## Data provided
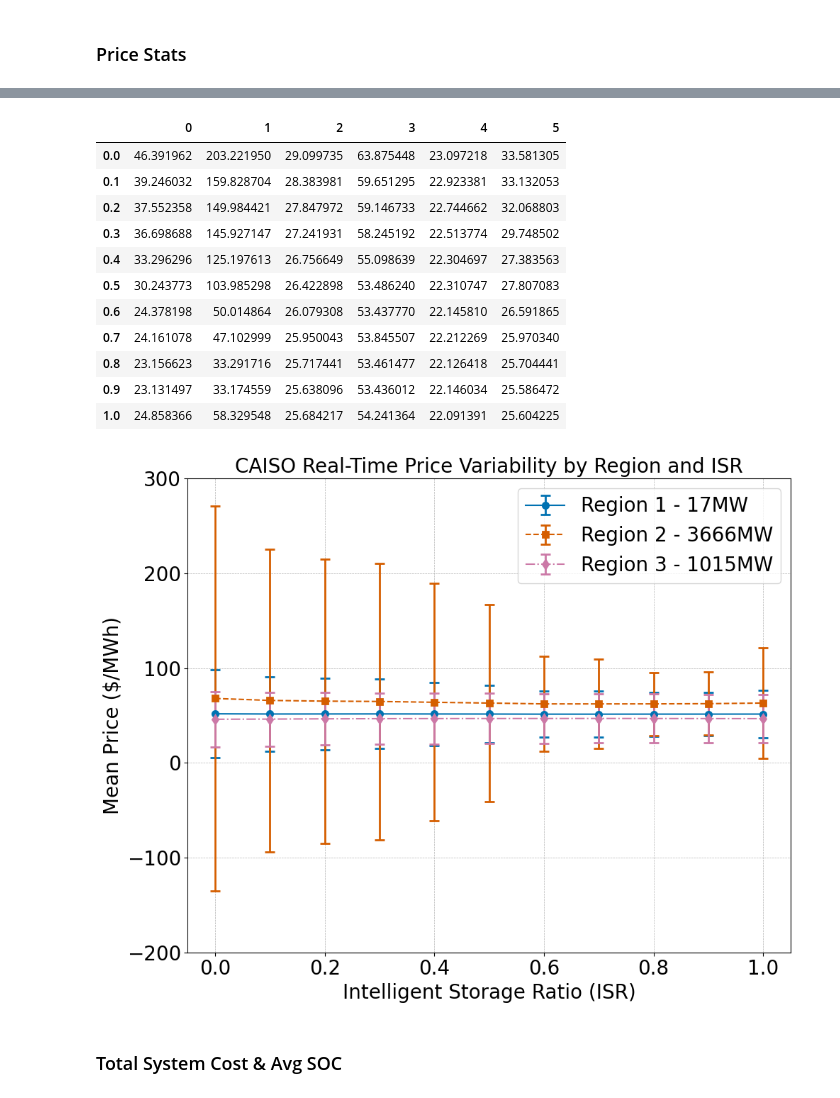
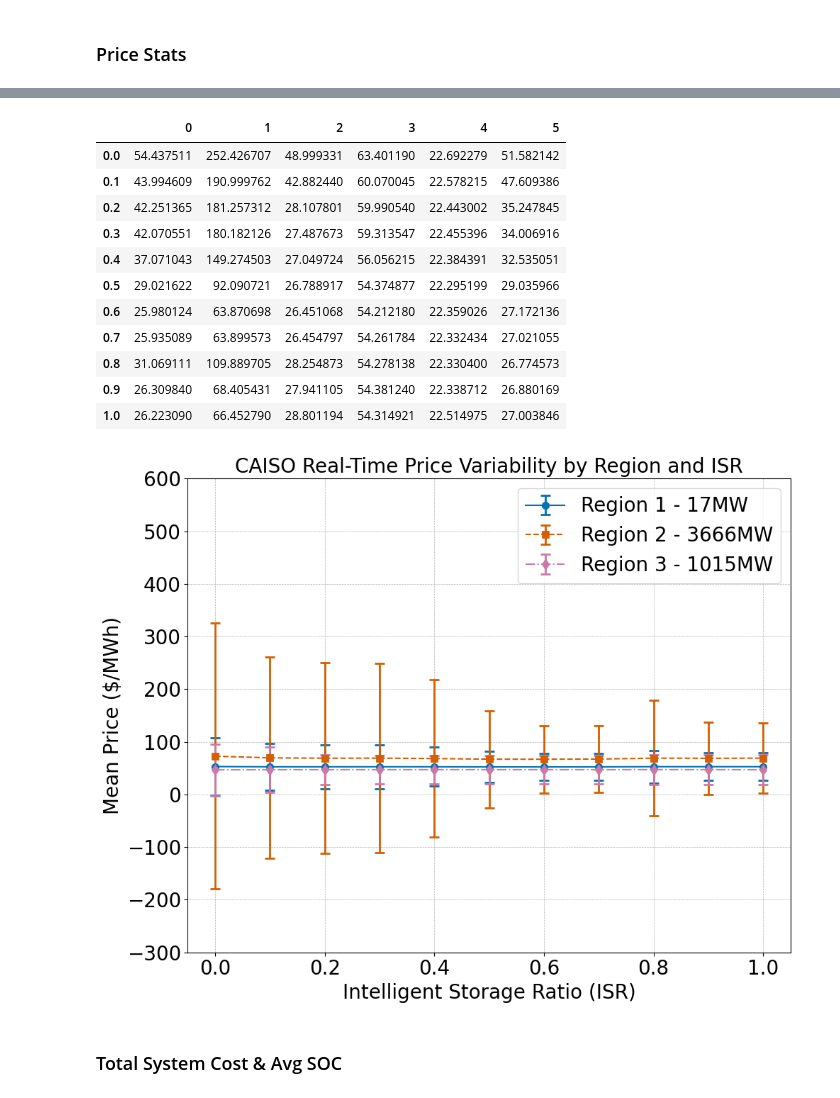
Before and after one commit to niklauskun/STESTS, a Jupyter notebook: Diagnose.ipynb, the cells around one changed output, grey strips where cells are left out. Saved outputs shown, nothing was run; the diff lists cells and outputs as text; code cells hidden in the pictures.

```diff
--- a/Diagnose.ipynb
+++ b/Diagnose.ipynb
@@ -14,10 +14,12 @@ eta = 0.9
 # case_template = 'Strategic/PriceCap/2022_ED1_Strategic_true_FORB_true_ratio{}_Seg1_BAW0_Fuel2.0_NLC1.2_Error0.25NegativeRenew_1.0-2.0-2.0-2.0-2.0'
 # case_template = 'Strategic/Exp1.2/2022/ED1_Strategic_true_FORB_true_ratio{}_Seg5_BAW0_1.0-2.0-2.0-2.0-2.0'
 # case_template = 'Strategic/Cases/20GW/ED1_Strategic_true_FORB_true_ratio{}_Seg1_BAW0_BSESCbid0.5'
-case_template = 'Strategic/9000VOLL/ED1_Strategic_true_FORB_true_ratio{}_Seg1_BAW0_BSESCbid0.5_LDESRatio_1.0_LDESDur_4'
+# case_template = 'Strategic/9000VOLL/ED1_Strategic_true_FORB_true_ratio{}_Seg1_BAW0_BSESCbid0.5_LDESRatio_1.0_LDESDur_4'
+case_template = 'Strategic/9000VOLL/5GW_ED1_Strategic_true_FORB_true_ratio{}_Seg1'
 
 
 ratios = [round(i * 0.1, 1) for i in range(11)]
+# ratios = [round(i * 0.2, 1) for i in range(6)]
 
 ### For random bidding model seletction
 # case_template = 'Strategic/2022/UC25ED{}_Strategic_true_ratio1.0_Seg1_BAW0_MC20.0_hetefalse'
@@ -78,17 +80,17 @@ mean_prices_df
 std_prices_df
 # %% [output]
 |  | 0 | 1 | 2 | 3 | 4 | 5 |
-| 0.0 | 46.391962 | 203.221950 | 29.099735 | 63.875448 | 23.097218 | 33.581305 |
-| 0.1 | 39.246032 | 159.828704 | 28.383981 | 59.651295 | 22.923381 | 33.132053 |
-| 0.2 | 37.552358 | 149.984421 | 27.847972 | 59.146733 | 22.744662 | 32.068803 |
-| 0.3 | 36.698688 | 145.927147 | 27.241931 | 58.245192 | 22.513774 | 29.748502 |
-| 0.4 | 33.296296 | 125.197613 | 26.756649 | 55.098639 | 22.304697 | 27.383563 |
-| 0.5 | 30.243773 | 103.985298 | 26.422898 | 53.486240 | 22.310747 | 27.807083 |
-| 0.6 | 24.378198 | 50.014864 | 26.079308 | 53.437770 | 22.145810 | 26.591865 |
-| 0.7 | 24.161078 | 47.102999 | 25.950043 | 53.845507 | 22.212269 | 25.970340 |
-| 0.8 | 23.156623 | 33.291716 | 25.717441 | 53.461477 | 22.126418 | 25.704441 |
-| 0.9 | 23.131497 | 33.174559 | 25.638096 | 53.436012 | 22.146034 | 25.586472 |
-| 1.0 | 24.858366 | 58.329548 | 25.684217 | 54.241364 | 22.091391 | 25.604225 |
+| 0.0 | 54.437511 | 252.426707 | 48.999331 | 63.401190 | 22.692279 | 51.582142 |
+| 0.1 | 43.994609 | 190.999762 | 42.882440 | 60.070045 | 22.578215 | 47.609386 |
+| 0.2 | 42.251365 | 181.257312 | 28.107801 | 59.990540 | 22.443002 | 35.247845 |
+| 0.3 | 42.070551 | 180.182126 | 27.487673 | 59.313547 | 22.455396 | 34.006916 |
+| 0.4 | 37.071043 | 149.274503 | 27.049724 | 56.056215 | 22.384391 | 32.535051 |
+| 0.5 | 29.021622 | 92.090721 | 26.788917 | 54.374877 | 22.295199 | 29.035966 |
+| 0.6 | 25.980124 | 63.870698 | 26.451068 | 54.212180 | 22.359026 | 27.172136 |
+| 0.7 | 25.935089 | 63.899573 | 26.454797 | 54.261784 | 22.332434 | 27.021055 |
+| 0.8 | 31.069111 | 109.889705 | 28.254873 | 54.278138 | 22.330400 | 26.774573 |
+| 0.9 | 26.309840 | 68.405431 | 27.941105 | 54.381240 | 22.338712 | 26.880169 |
+| 1.0 | 26.223090 | 66.452790 | 28.801194 | 54.314921 | 22.514975 | 27.003846 |
 # %%
 # Assuming mean_prices_df and std_prices_df are already defined
 # Selecting the columns for Regions 1, 2, and 3
@@ -101,35 +103,35 @@ isr_values = mean_prices.index
 
 # New colors and error bar theme
 new_colors = ['#0072B2', '#D55E00', '#CC79A7']  # Updated color palette
 new_labels = ['Region 1 - 17MW', 'Region 2 - 3666MW', 'Region 3 - 1015MW']
 line_styles = ['-', '--', '-.']  # Different line styles for visual distinction
 marker_styles = ['o', 's', 'd']  # Different marker styles for each region
 plt.figure(figsize=(10, 8))
 
 for region, color, label, line_style, marker_style in zip(regions, new_colors, new_labels, line_styles, marker_styles):
     plt.errorbar(isr_values, mean_prices.iloc[:, region], yerr=std_prices.iloc[:, region],
                  label=label, color=color, fmt=line_style + marker_style, capsize=5, elinewidth=2, capthick=2, markeredgewidth=2)
 
 plt.title('CAISO Real-Time Price Variability by Region and ISR', fontsize=20)
 plt.xlabel('Intelligent Storage Ratio (ISR)', fontsize=20)
 plt.ylabel('Mean Price ($/MWh)', fontsize=20)
-plt.ylim([-200, 300])
+plt.ylim([-300, 600])
 plt.legend(fontsize=20, loc = 'upper right')
 plt.grid(True, which='both', linestyle='--', linewidth=0.5)
 
 # Setting tick parameters for both axes
 plt.xticks(fontsize=20)
 plt.yticks(fontsize=20)
 
 plt.tight_layout()
 
 # Save the plot to a file suitable for inclusion in your paper
 # plt.savefig('/mnt/data/caiso_price_variability.png', dpi=300)
 
 # Show the plot
 plt.show()
 # %% [output]
-[figure, old version]
+[figure, new version]
 # %% [markdown]
 ### Total System Cost & Avg SOC
 # %%
```
Also changed, not shown: parts of 21 cells of this notebook, 52 other files.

## About this task
Look through the data and gather every line with the string "fontsize" in it.

## Answer to the problem
 plt.title('CAISO Real-Time Price Variability by Region and ISR', fontsize=20)
 plt.xlabel('Intelligent Storage Ratio (ISR)', fontsize=20)
 plt.ylabel('Mean Price ($/MWh)', fontsize=20)
 plt.legend(fontsize=20, loc = 'upper right')
 plt.xticks(fontsize=20)
 plt.yticks(fontsize=20)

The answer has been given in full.